_Exercise instructions:_ In full and exactly, reproduce the entries below, but omit the pictures.

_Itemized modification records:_
______
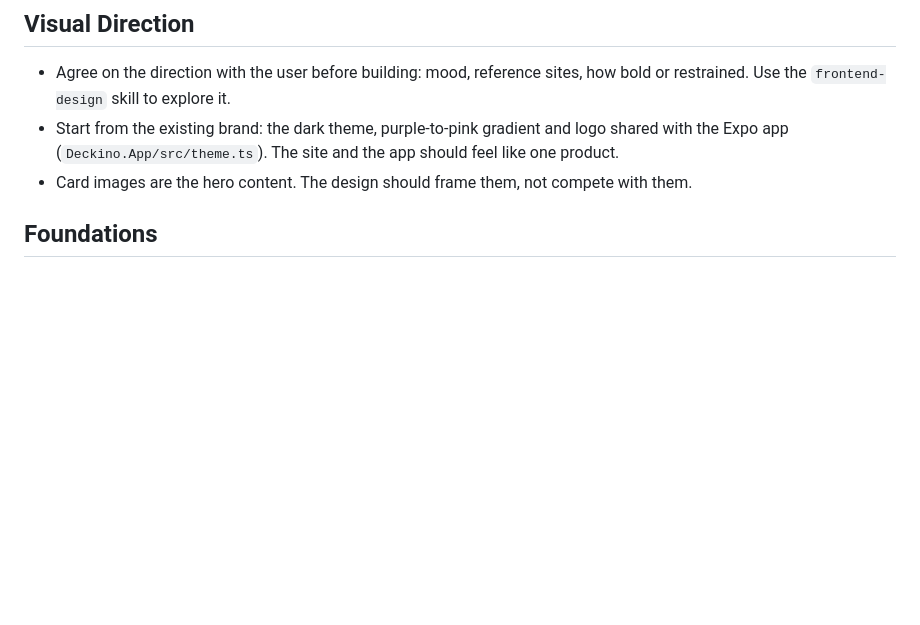
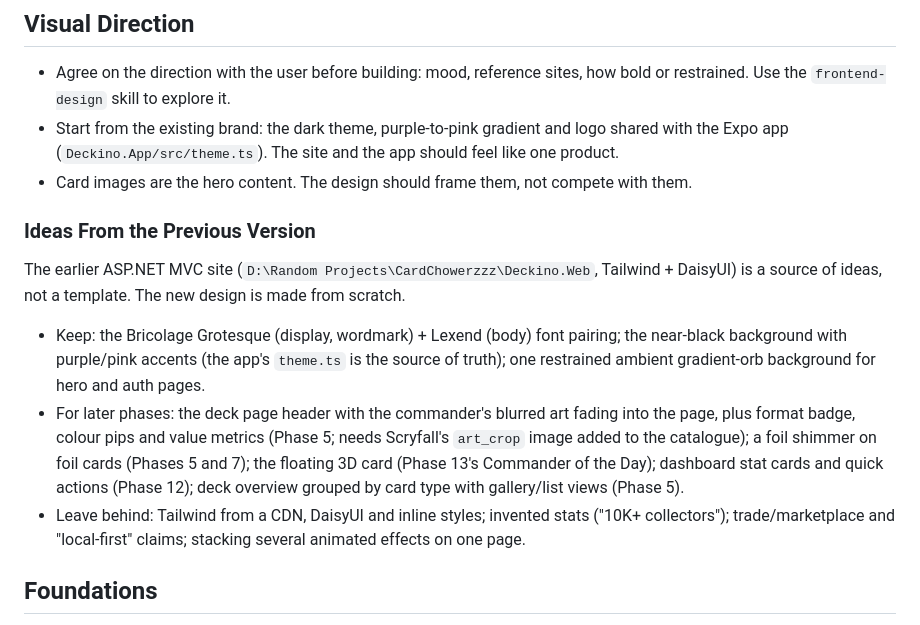
Before and after one commit to vetkaashaas/Deckino, a Markdown page: PLAN.md, the part around the change. Rendered like a GitHub page; blank space fills up the shorter version.

Commit message:
Plan: ideas to carry over from the previous MVC site
Co-Authored-By: Claude Opus 5.5 <noreply@anthropic.com>

```diff
--- a/PLAN.md
+++ b/PLAN.md
@@ -289,6 +289,14 @@ Give Deckino its visual identity and a small set of shared components, so every
 - Agree on the direction with the user before building: mood, reference sites, how bold or restrained. Use the `frontend-design` skill to explore it.
 - Start from the existing brand: the dark theme, purple-to-pink gradient and logo shared with the Expo app (`Deckino.App/src/theme.ts`). The site and the app should feel like one product.
 - Card images are the hero content. The design should frame them, not compete with them.
+
+### Ideas From the Previous Version
+
+The earlier ASP.NET MVC site (`D:\Random Projects\CardChowerzzz\Deckino.Web`, Tailwind + DaisyUI) is a source of ideas, not a template. The new design is made from scratch.
+
+- Keep: the Bricolage Grotesque (display, wordmark) + Lexend (body) font pairing; the near-black background with purple/pink accents (the app's `theme.ts` is the source of truth); one restrained ambient gradient-orb background for hero and auth pages.
+- For later phases: the deck page header with the commander's blurred art fading into the page, plus format badge, colour pips and value metrics (Phase 5; needs Scryfall's `art_crop` image added to the catalogue); a foil shimmer on foil cards (Phases 5 and 7); the floating 3D card (Phase 13's Commander of the Day); dashboard stat cards and quick actions (Phase 12); deck overview grouped by card type with gallery/list views (Phase 5).
+- Leave behind: Tailwind from a CDN, DaisyUI and inline styles; invented stats ("10K+ collectors"); trade/marketplace and "local-first" claims; stacking several animated effects on one page.
 
 ## Foundations
 
```
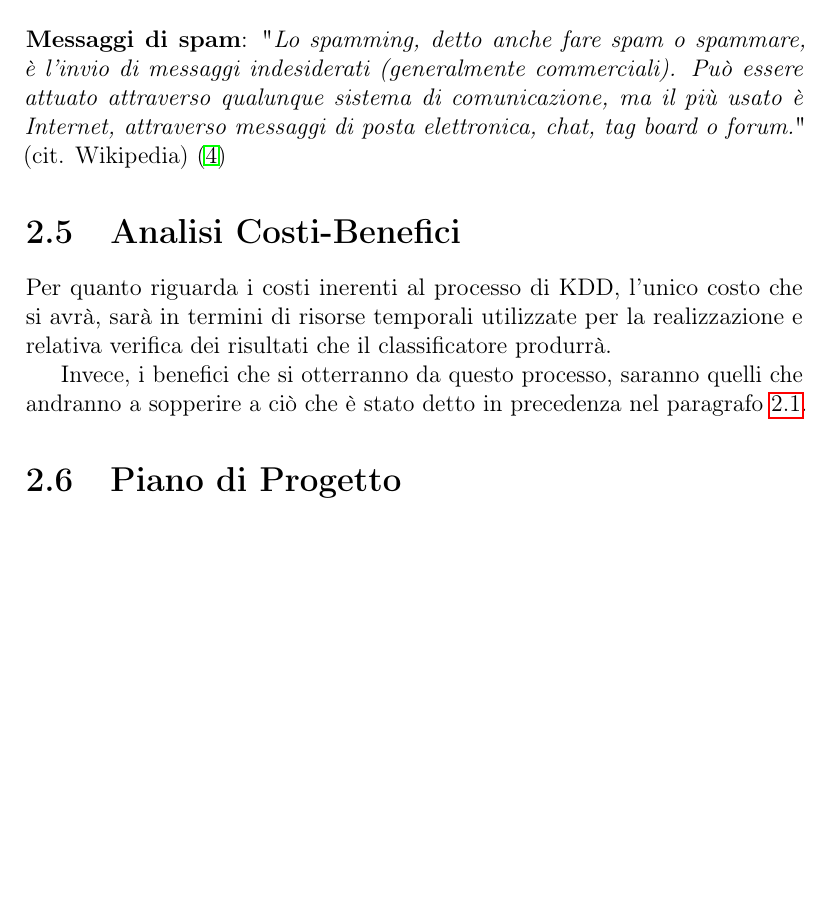
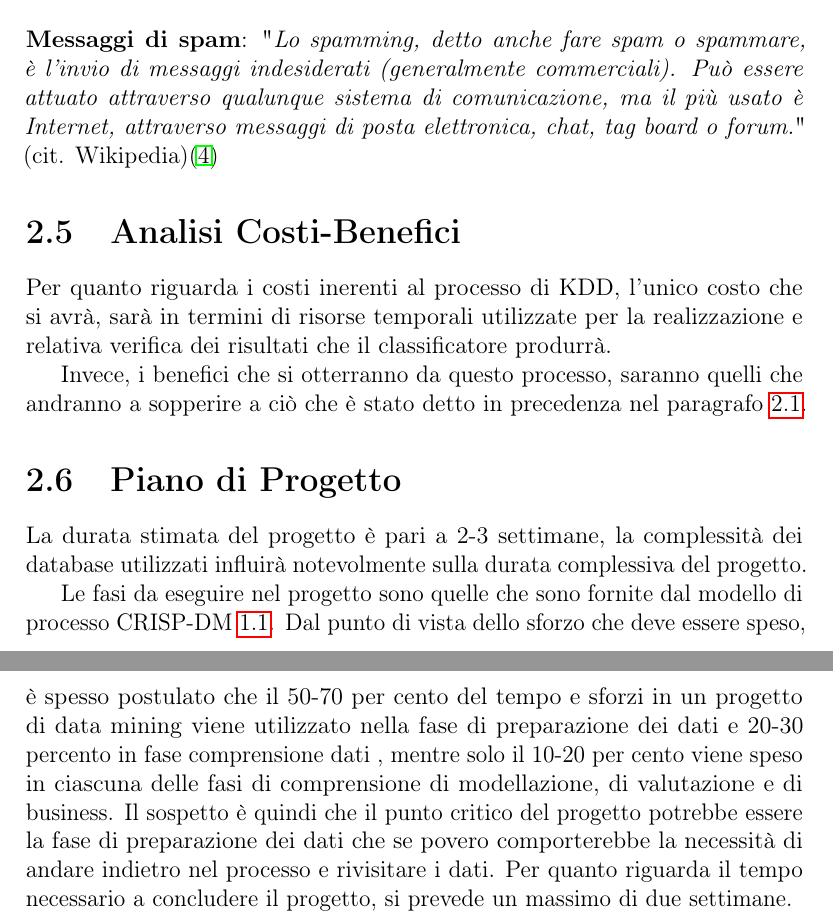
Before and after one commit to Simoruty/DM_Documentation, a LaTeX document (main.tex, which reads BusinessUnderstanding.tex): part of page 11 of 17 before the commit and two parts of pages 11 and 12 of 18 after it, the two joined at a grey line, cut so that both start at the same text, the shorter picture padded with empty space. Compiled offline with pdfLaTeX.

Commit message:
git commit -m

```diff
--- a/BusinessUnderstanding.tex
+++ b/BusinessUnderstanding.tex
@@ -54,3 +54,9 @@ Per quanto riguarda i costi inerenti al processo di KDD, l'unico costo che si av
 Invece, i benefici che si otterranno da questo processo, saranno quelli che andranno a sopperire a ciò che è stato detto in precedenza nel paragrafo \ref{Background}.
 
 \section{Piano di Progetto}
+
+La durata stimata del progetto è pari a 2-3 settimane, la complessità dei database utilizzati influirà notevolmente sulla durata complessiva del progetto.
+
+Le fasi da eseguire nel progetto sono quelle che sono fornite dal modello di processo CRISP-DM \ref{kddprocess}. Dal punto di vista dello sforzo che deve essere speso, è spesso postulato che il 50-70 per cento del tempo e sforzi in un progetto di data mining viene utilizzato nella fase di preparazione dei dati e 20-30 percento in fase comprensione dati , mentre solo il 10-20 per cento viene speso in ciascuna delle fasi di comprensione di modellazione, di valutazione e di business.
+Il sospetto è quindi che il punto critico del progetto potrebbe essere la fase di preparazione dei dati che se povero comporterebbe la necessità di andare indietro nel processo e rivisitare i dati.
+Per quanto riguarda il tempo necessario a concludere il progetto, si prevede un massimo di due settimane.
```
Also changed, not shown: main.pdf, BusinessUnderstanding.tex (2 more changed lines).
______
_Expected answer:_
Before and after one commit to vetkaashaas/Deckino, a Markdown page: PLAN.md, the part around the change. Rendered like a GitHub page; blank space fills up the shorter version.

Commit message:
Plan: ideas to carry over from the previous MVC site
Co-Authored-By: Claude Opus 5.5 <noreply@anthropic.com>

```diff
--- a/PLAN.md
+++ b/PLAN.md
@@ -289,6 +289,14 @@ Give Deckino its visual identity and a small set of shared components, so every
 - Agree on the direction with the user before building: mood, reference sites, how bold or restrained. Use the `frontend-design` skill to explore it.
 - Start from the existing brand: the dark theme, purple-to-pink gradient and logo shared with the Expo app (`Deckino.App/src/theme.ts`). The site and the app should feel like one product.
 - Card images are the hero content. The design should frame them, not compete with them.
+
+### Ideas From the Previous Version
+
+The earlier ASP.NET MVC site (`D:\Random Projects\CardChowerzzz\Deckino.Web`, Tailwind + DaisyUI) is a source of ideas, not a template. The new design is made from scratch.
+
+- Keep: the Bricolage Grotesque (display, wordmark) + Lexend (body) font pairing; the near-black background with purple/pink accents (the app's `theme.ts` is the source of truth); one restrained ambient gradient-orb background for hero and auth pages.
+- For later phases: the deck page header with the commander's blurred art fading into the page, plus format badge, colour pips and value metrics (Phase 5; needs Scryfall's `art_crop` image added to the catalogue); a foil shimmer on foil cards (Phases 5 and 7); the floating 3D card (Phase 13's Commander of the Day); dashboard stat cards and quick actions (Phase 12); deck overview grouped by card type with gallery/list views (Phase 5).
+- Leave behind: Tailwind from a CDN, DaisyUI and inline styles; invented stats ("10K+ collectors"); trade/marketplace and "local-first" claims; stacking several animated effects on one page.
 
 ## Foundations
 
```
Before and after one commit to Simoruty/DM_Documentation, a LaTeX document (main.tex, which reads BusinessUnderstanding.tex): part of page 11 of 17 before the commit and two parts of pages 11 and 12 of 18 after it, the two joined at a grey line, cut so that both start at the same text, the shorter picture padded with empty space. Compiled offline with pdfLaTeX.

Commit message:
git commit -m

```diff
--- a/BusinessUnderstanding.tex
+++ b/BusinessUnderstanding.tex
@@ -54,3 +54,9 @@ Per quanto riguarda i costi inerenti al processo di KDD, l'unico costo che si av
 Invece, i benefici che si otterranno da questo processo, saranno quelli che andranno a sopperire a ciò che è stato detto in precedenza nel paragrafo \ref{Background}.
 
 \section{Piano di Progetto}
+
+La durata stimata del progetto è pari a 2-3 settimane, la complessità dei database utilizzati influirà notevolmente sulla durata complessiva del progetto.
+
+Le fasi da eseguire nel progetto sono quelle che sono fornite dal modello di processo CRISP-DM \ref{kddprocess}. Dal punto di vista dello sforzo che deve essere speso, è spesso postulato che il 50-70 per cento del tempo e sforzi in un progetto di data mining viene utilizzato nella fase di preparazione dei dati e 20-30 percento in fase comprensione dati , mentre solo il 10-20 per cento viene speso in ciascuna delle fasi di comprensione di modellazione, di valutazione e di business.
+Il sospetto è quindi che il punto critico del progetto potrebbe essere la fase di preparazione dei dati che se povero comporterebbe la necessità di andare indietro nel processo e rivisitare i dati.
+Per quanto riguarda il tempo necessario a concludere il progetto, si prevede un massimo di due settimane.
```
Also changed, not shown: main.pdf, BusinessUnderstanding.tex (2 more changed lines).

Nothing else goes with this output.